Scan the records below. List lines holding "herramienta".

(Stored data entries)
************
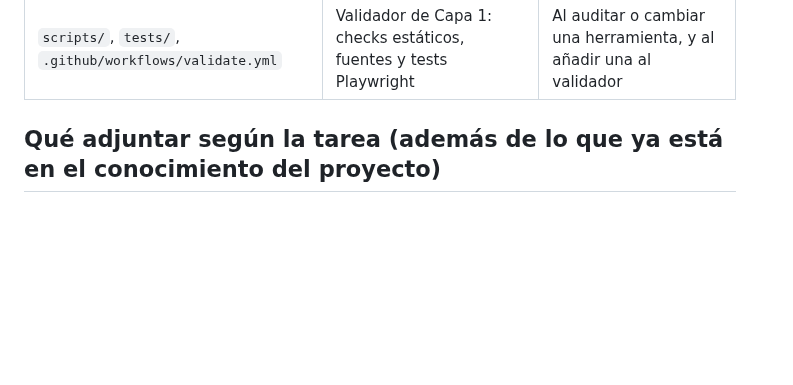
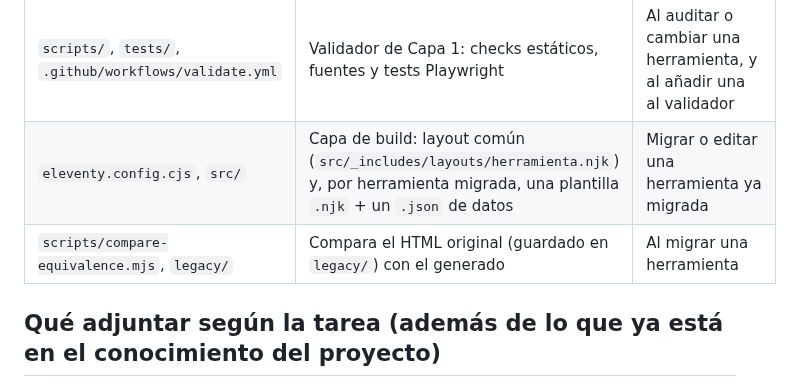
Before and after one commit to anonymit-project/babyFAQ, a Markdown page: docs/CLAUDE.md, the part around the change. GitHub-like rendering; blank space fills up the shorter version.

```diff
--- a/docs/CLAUDE.md
+++ b/docs/CLAUDE.md
@@ -31,6 +31,8 @@ Ubicación en el repo: `docs/CLAUDE.md` y `docs/ESTADO.md` (el resto de rutas so
 | `docs/03-voz-y-estilo.md`, `docs/04-fuentes-autorizadas.md` | PENDIENTES de crear | — |
 | `.github/workflows/pages.yml` | Define qué ficheros se publican en babyfaq.es | Al añadir ficheros públicos que no sean .html, o al migrar a Eleventy |
 | `scripts/`, `tests/`, `.github/workflows/validate.yml` | Validador de Capa 1: checks estáticos, fuentes y tests Playwright | Al auditar o cambiar una herramienta, y al añadir una al validador |
+| `eleventy.config.cjs`, `src/` | Capa de build: layout común (`src/_includes/layouts/herramienta.njk`) y, por herramienta migrada, una plantilla `.njk` + un `.json` de datos | Migrar o editar una herramienta ya migrada |
+| `scripts/compare-equivalence.mjs`, `legacy/` | Compara el HTML original (guardado en `legacy/`) con el generado | Al migrar una herramienta |
 
 ## Qué adjuntar según la tarea (además de lo que ya está en el conocimiento del proyecto)
 | Tarea | Documentos clave | Adjuntar |
```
************
▶ **ANSWER SPACE**
 | `scripts/`, `tests/`, `.github/workflows/validate.yml` | Validador de Capa 1: checks estáticos, fuentes y tests Playwright | Al auditar o cambiar una herramienta, y al añadir una al validador |
+| `eleventy.config.cjs`, `src/` | Capa de build: layout común (`src/_includes/layouts/herramienta.njk`) y, por herramienta migrada, una plantilla `.njk` + un `.json` de datos | Migrar o editar una herramienta ya migrada |
+| `scripts/compare-equivalence.mjs`, `legacy/` | Compara el HTML original (guardado en `legacy/`) con el generado | Al migrar una herramienta |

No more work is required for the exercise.